[On Sundays, this blog looks beyond jobs and careers in “Sabbath.”]
The Art of the Impossible
The government will probably shut down next week. Compromises that were once taken for granted in Washington are now impossible. The corporate media tries to blame “both sides,” but the problem lies with the most conservative aspects of the Republican party. This group thinks compromise is getting 100% of what it wants – then it asks for more.
Let’s consider “Obamacare,” the Affordable Care Act. This plan should make Republicans happy. It’s based on a model from the Heritage Foundation, and it later became the model for Republican Governor Mitt Romney’s health care plan in Massachusetts. When President Obama and the Democrats proposed a similar plan, Republicans began to cry “socialism” and “death panels.” Now, rather than try to make changes in the plan, they demand repeal or defunding. No compromise.

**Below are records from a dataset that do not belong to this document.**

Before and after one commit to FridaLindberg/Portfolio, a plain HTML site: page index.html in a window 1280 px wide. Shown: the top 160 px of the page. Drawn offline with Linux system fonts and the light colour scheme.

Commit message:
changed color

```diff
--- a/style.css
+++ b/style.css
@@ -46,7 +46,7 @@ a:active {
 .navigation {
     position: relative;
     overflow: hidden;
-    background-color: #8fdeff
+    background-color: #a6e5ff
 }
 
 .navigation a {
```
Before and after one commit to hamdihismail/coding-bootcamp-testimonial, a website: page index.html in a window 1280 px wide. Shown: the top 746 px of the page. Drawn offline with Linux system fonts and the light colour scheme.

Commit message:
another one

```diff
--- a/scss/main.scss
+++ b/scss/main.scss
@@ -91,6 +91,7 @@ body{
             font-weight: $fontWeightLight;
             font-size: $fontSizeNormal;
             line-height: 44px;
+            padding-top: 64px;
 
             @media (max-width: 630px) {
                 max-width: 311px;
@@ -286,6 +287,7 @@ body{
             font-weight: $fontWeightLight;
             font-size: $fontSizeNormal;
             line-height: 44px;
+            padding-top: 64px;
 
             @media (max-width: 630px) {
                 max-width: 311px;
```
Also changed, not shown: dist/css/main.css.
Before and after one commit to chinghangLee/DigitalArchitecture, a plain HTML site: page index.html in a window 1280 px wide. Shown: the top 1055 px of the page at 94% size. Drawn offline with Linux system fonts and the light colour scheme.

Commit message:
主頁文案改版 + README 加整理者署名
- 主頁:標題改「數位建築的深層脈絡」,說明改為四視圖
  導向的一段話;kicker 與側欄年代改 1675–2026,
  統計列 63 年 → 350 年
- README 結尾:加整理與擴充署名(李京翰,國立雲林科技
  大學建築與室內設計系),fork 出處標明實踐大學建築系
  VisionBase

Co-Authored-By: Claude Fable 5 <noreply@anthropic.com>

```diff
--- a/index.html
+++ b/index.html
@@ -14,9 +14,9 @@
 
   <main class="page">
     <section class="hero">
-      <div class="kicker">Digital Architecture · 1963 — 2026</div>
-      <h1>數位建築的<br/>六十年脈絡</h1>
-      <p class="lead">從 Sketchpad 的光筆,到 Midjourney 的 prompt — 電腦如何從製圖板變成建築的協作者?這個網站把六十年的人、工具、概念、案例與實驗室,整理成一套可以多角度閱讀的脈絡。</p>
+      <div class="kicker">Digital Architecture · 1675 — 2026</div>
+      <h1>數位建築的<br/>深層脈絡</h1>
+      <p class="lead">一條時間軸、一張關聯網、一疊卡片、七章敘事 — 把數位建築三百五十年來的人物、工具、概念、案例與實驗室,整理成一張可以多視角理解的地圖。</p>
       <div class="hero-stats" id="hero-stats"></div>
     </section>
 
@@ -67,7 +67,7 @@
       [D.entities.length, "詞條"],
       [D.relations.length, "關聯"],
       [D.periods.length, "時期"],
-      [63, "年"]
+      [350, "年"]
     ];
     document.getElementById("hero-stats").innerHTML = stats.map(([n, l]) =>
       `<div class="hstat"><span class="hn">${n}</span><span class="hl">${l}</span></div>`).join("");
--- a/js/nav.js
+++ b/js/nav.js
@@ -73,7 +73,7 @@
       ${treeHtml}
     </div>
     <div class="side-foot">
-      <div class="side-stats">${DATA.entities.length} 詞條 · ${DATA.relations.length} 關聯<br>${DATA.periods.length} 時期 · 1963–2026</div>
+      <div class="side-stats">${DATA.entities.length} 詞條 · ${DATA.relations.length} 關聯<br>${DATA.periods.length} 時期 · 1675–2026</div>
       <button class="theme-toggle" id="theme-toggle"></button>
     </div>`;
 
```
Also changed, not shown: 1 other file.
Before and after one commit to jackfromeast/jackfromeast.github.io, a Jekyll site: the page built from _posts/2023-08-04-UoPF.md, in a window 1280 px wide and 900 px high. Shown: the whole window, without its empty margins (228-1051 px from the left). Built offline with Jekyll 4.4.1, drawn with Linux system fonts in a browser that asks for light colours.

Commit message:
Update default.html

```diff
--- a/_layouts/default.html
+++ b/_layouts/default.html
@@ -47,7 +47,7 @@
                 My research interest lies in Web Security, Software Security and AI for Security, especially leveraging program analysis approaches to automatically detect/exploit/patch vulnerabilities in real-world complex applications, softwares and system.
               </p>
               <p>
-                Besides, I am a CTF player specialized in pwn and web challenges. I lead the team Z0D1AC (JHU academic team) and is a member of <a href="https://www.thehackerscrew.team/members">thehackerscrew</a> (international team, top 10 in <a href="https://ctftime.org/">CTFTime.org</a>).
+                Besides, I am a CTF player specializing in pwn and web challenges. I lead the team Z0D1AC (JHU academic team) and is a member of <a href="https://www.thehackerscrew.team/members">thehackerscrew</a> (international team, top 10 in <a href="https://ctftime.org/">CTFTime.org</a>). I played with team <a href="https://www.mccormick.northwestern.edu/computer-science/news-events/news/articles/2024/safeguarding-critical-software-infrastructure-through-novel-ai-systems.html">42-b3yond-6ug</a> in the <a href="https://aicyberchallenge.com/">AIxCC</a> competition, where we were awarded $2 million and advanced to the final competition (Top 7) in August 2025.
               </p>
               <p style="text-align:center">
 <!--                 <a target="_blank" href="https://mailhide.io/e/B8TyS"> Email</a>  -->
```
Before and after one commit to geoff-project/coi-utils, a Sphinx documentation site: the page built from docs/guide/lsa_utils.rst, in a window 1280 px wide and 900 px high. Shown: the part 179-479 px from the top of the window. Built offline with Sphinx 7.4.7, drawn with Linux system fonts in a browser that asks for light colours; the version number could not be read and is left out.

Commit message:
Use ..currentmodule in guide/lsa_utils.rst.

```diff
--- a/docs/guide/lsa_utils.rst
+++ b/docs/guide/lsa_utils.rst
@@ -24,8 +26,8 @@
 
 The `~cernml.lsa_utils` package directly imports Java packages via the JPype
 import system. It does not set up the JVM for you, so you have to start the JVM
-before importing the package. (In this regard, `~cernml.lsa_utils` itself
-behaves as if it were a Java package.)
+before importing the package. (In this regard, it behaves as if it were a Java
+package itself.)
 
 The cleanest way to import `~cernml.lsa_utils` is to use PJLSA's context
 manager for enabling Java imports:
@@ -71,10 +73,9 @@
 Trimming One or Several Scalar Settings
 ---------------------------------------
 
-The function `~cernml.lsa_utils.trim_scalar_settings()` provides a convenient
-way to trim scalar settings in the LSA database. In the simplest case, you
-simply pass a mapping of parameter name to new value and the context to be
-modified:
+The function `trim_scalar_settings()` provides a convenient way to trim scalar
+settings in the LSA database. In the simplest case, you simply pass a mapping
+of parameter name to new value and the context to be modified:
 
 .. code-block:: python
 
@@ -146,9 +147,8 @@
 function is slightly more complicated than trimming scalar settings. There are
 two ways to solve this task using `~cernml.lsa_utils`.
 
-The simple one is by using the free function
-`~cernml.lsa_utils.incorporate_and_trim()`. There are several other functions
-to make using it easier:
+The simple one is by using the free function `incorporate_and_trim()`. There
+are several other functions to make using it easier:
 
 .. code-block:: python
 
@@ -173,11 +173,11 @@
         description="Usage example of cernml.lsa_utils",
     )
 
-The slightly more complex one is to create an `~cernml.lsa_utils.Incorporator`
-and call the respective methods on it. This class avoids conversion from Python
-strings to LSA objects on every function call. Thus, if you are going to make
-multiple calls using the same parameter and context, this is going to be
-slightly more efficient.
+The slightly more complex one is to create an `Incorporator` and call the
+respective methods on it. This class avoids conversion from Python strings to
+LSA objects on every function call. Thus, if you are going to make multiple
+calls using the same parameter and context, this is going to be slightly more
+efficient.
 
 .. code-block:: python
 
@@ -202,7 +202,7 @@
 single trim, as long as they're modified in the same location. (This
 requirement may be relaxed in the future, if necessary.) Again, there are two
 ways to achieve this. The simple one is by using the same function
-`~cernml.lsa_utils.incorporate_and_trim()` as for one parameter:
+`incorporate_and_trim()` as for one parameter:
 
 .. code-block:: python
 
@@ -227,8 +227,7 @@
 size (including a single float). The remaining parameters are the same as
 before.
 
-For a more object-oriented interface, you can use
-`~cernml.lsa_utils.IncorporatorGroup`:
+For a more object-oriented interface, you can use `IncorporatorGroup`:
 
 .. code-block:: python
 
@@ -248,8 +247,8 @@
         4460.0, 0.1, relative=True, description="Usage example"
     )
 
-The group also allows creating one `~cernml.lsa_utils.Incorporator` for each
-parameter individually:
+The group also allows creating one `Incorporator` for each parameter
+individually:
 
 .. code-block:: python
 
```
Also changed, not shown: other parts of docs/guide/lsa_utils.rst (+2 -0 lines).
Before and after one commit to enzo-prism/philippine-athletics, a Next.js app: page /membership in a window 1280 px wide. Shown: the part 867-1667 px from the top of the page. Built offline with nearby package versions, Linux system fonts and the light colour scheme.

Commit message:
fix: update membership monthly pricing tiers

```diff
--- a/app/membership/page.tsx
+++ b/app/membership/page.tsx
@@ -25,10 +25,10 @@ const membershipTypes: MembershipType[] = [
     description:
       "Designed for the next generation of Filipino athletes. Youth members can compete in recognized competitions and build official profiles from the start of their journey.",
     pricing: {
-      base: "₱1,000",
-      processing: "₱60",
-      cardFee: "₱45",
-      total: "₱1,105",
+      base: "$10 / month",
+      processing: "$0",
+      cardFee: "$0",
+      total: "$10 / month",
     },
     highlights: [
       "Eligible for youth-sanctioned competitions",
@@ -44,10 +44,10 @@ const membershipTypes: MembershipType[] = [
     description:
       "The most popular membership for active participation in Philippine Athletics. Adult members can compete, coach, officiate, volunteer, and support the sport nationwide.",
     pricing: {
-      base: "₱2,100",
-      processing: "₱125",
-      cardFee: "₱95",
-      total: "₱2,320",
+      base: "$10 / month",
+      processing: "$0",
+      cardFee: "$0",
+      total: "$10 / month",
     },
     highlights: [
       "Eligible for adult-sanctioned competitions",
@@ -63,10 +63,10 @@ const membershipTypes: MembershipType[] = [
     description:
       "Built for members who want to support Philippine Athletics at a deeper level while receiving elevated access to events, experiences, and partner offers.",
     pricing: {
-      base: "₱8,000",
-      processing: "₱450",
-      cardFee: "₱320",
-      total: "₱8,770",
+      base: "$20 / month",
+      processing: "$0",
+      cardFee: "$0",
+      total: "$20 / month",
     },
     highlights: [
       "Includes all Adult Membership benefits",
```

In my state of Illinois, the problem isn’t at all Republicans. It’s dysfunctional Democrats. The governor and both houses of the legislature are controlled by the Democrats, and they cannot reach an agreement on how to resolve a huge pension deficit. The governor tried to block the legislators’ pay as an incentive to push them to act. A court said this move was illegal. So, in Illinois, Democrats cannot not even compromise with other Democrats.
Both the Democrats in Illinois and the Tea Party faction in the U.S. House are playing the same game: politics. They want their core voters to feel they are being strong. In the process, they don’t care if the nation or the state suffers. They can only think about the next election. As long as the voters agree to play this game, nothing will change. At the deepest level, we don’t only need better politicians, we need better citizens.
P.S. According to today's Chicago Sun-Times (9-30-2013), the story in Illinois is not as simple as I made it out to be. While there has been infighting among Democrats, they have apparently reached a deal to adjust pensions by $140 billion. Republicans are demanding $10 billion more in cuts that the paper calls unnecessary and insignificant. This is the only mention I have seen of GOP involvement in this problem. Add to the list above -- better journalism.